Records for processing Start Marker
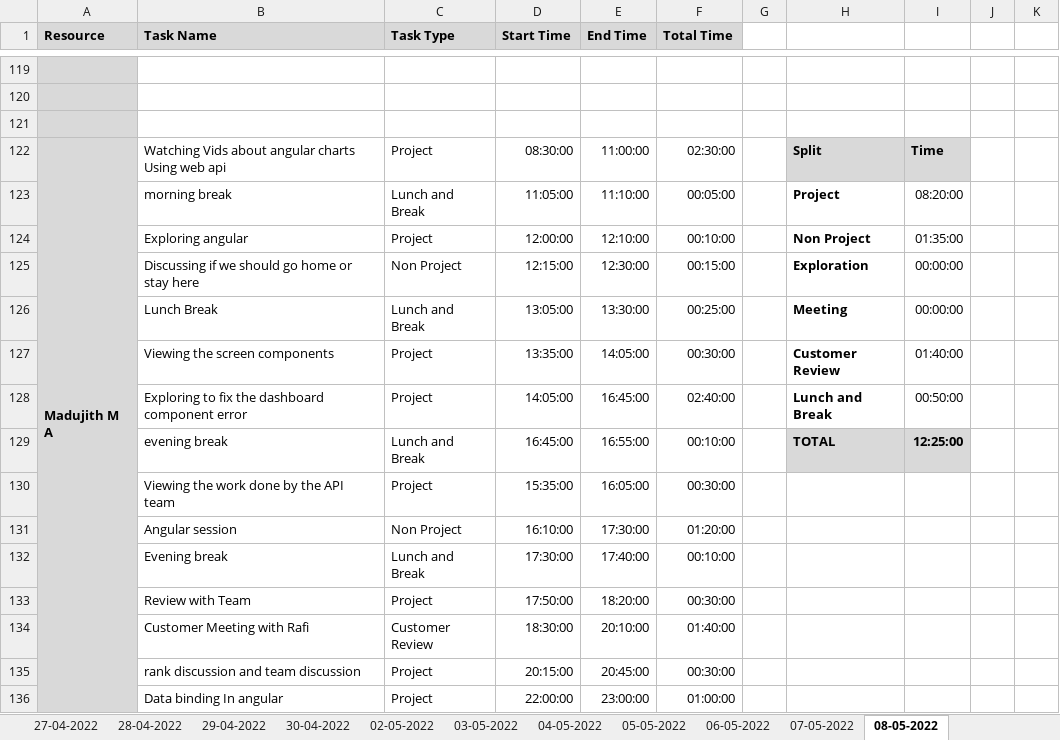
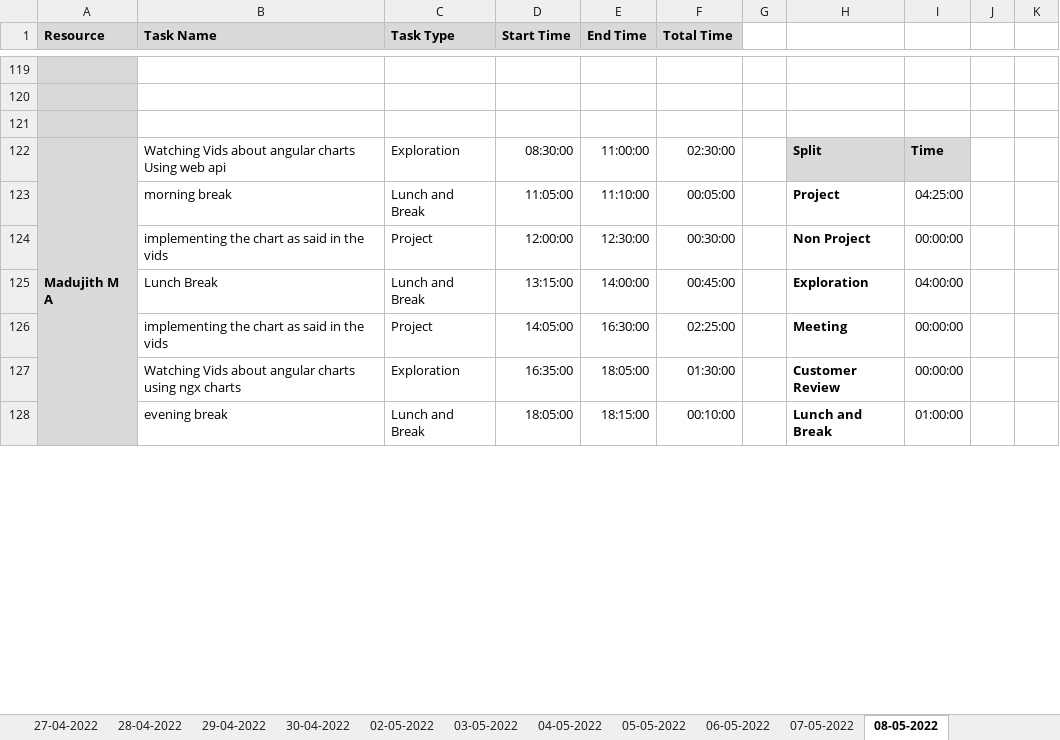
Before and after one commit to Tenacious-Org/Project-A5, an Excel workbook: Process/Timesheet/PTW-Timesheet.xlsx, sheet 08-05-2022, drawn as a sheet; only a part is shown, gaps mark what is left out; values as stored, in another font and other column widths than the file's, no borders; conditional formats not drawn; removed rows and columns are numbered as before the commit, all else as after; rows hold the shown columns only; the diff covers the shown part only; the diff names each change by its address in the sheet, - before the commit and + after, or states it on an @@ line.

Commit message:
Update PTW-Timesheet.xlsx

```diff
--- a/Process/Timesheet/PTW-Timesheet.xlsx (sheet 08-05-2022)
+++ b/Process/Timesheet/PTW-Timesheet.xlsx (sheet 08-05-2022)
-C122 (Task Type): Project
+C122 (Task Type): Exploration
-I123: 08:20:00
+I123: 04:25:00
-B124 (Task Name): Exploring angular
+B124 (Task Name): implementing the chart as said in the vids
-E124 (End Time): 12:10:00
+E124 (End Time): 12:30:00
-F124 (Total Time): 00:10:00
+F124 (Total Time): 00:30:00
-I124: 01:35:00
+I124: 00:00:00
-row 125:  | Discussing if we should go home or stay here | Non Project | 12:15:00 | 12:30:00 | 00:15:00 |  | Exploration | 00:00:00
-D125 (Start Time): 13:05:00
+D125 (Start Time): 13:15:00
-E125 (End Time): 13:30:00
+E125 (End Time): 14:00:00
-F125 (Total Time): 00:25:00
+F125 (Total Time): 00:45:00
-H125: Meeting
+H125: Exploration
-I125: 00:00:00
+I125: 04:00:00
-row 127:  | Viewing the screen components | Project | 13:35:00 | 14:05:00 | 00:30:00 |  | Customer Review | 01:40:00
-B126 (Task Name): Exploring to fix the dashboard component error
+B126 (Task Name): implementing the chart as said in the vids
-E126 (End Time): 16:45:00
+E126 (End Time): 16:30:00
-F126 (Total Time): 02:40:00
+F126 (Total Time): 02:25:00
-H126: Lunch and Break
+H126: Meeting
-I126: 00:50:00
+I126: 00:00:00
+row 127:  | Watching Vids about angular charts using ngx charts | Exploration | 16:35:00 | 18:05:00 | 01:30:00 |  | Customer Review | 00:00:00
-D128 (Start Time): 16:45:00
+D128 (Start Time): 18:05:00
-E128 (End Time): 16:55:00
+E128 (End Time): 18:15:00
-H128: TOTAL
+H128: Lunch and Break
-H128:I128 fill: #D9D9D9
+H128:I128 fill: none
-I128: 12:25:00
+I128: 01:00:00
-I128 bold: on
+I128 bold: off
-row 130:  | Viewing the work done by the API team | Project | 15:35:00 | 16:05:00 | 00:30:00
-row 131:  | Angular session | Non Project | 16:10:00 | 17:30:00 | 01:20:00
-row 132:  | Evening break | Lunch and Break | 17:30:00 | 17:40:00 | 00:10:00
-row 133:  | Review with Team | Project | 17:50:00 | 18:20:00 | 00:30:00
-row 134:  | Customer Meeting with Rafi | Customer Review | 18:30:00 | 20:10:00 | 01:40:00
-row 135:  | rank discussion and team discussion | Project | 20:15:00 | 20:45:00 | 00:30:00
-row 136:  | Data binding In angular | Project | 22:00:00 | 23:00:00 | 01:00:00
```
Also changed, not shown: 8 added rows elsewhere in this sheet, formulas that keep their value.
Records for processing End Marker
▶ [What you are asked to do]: Report each line in the preceding entries that holds the string "Project".

▶ [Solution to this task]:
Before and after one commit to Tenacious-Org/Project-A5, an Excel workbook: Process/Timesheet/PTW-Timesheet.xlsx, sheet 08-05-2022, drawn as a sheet; only a part is shown, gaps mark what is left out; values as stored, in another font and other column widths than the file's, no borders; conditional formats not drawn; removed rows and columns are numbered as before the commit, all else as after; rows hold the shown columns only; the diff covers the shown part only; the diff names each change by its address in the sheet, - before the commit and + after, or states it on an @@ line.
-C122 (Task Type): Project
-row 125:  | Discussing if we should go home or stay here | Non Project | 12:15:00 | 12:30:00 | 00:15:00 |  | Exploration | 00:00:00
-row 127:  | Viewing the screen components | Project | 13:35:00 | 14:05:00 | 00:30:00 |  | Customer Review | 01:40:00
-row 130:  | Viewing the work done by the API team | Project | 15:35:00 | 16:05:00 | 00:30:00
-row 131:  | Angular session | Non Project | 16:10:00 | 17:30:00 | 01:20:00
-row 133:  | Review with Team | Project | 17:50:00 | 18:20:00 | 00:30:00
-row 135:  | rank discussion and team discussion | Project | 20:15:00 | 20:45:00 | 00:30:00
-row 136:  | Data binding In angular | Project | 22:00:00 | 23:00:00 | 01:00:00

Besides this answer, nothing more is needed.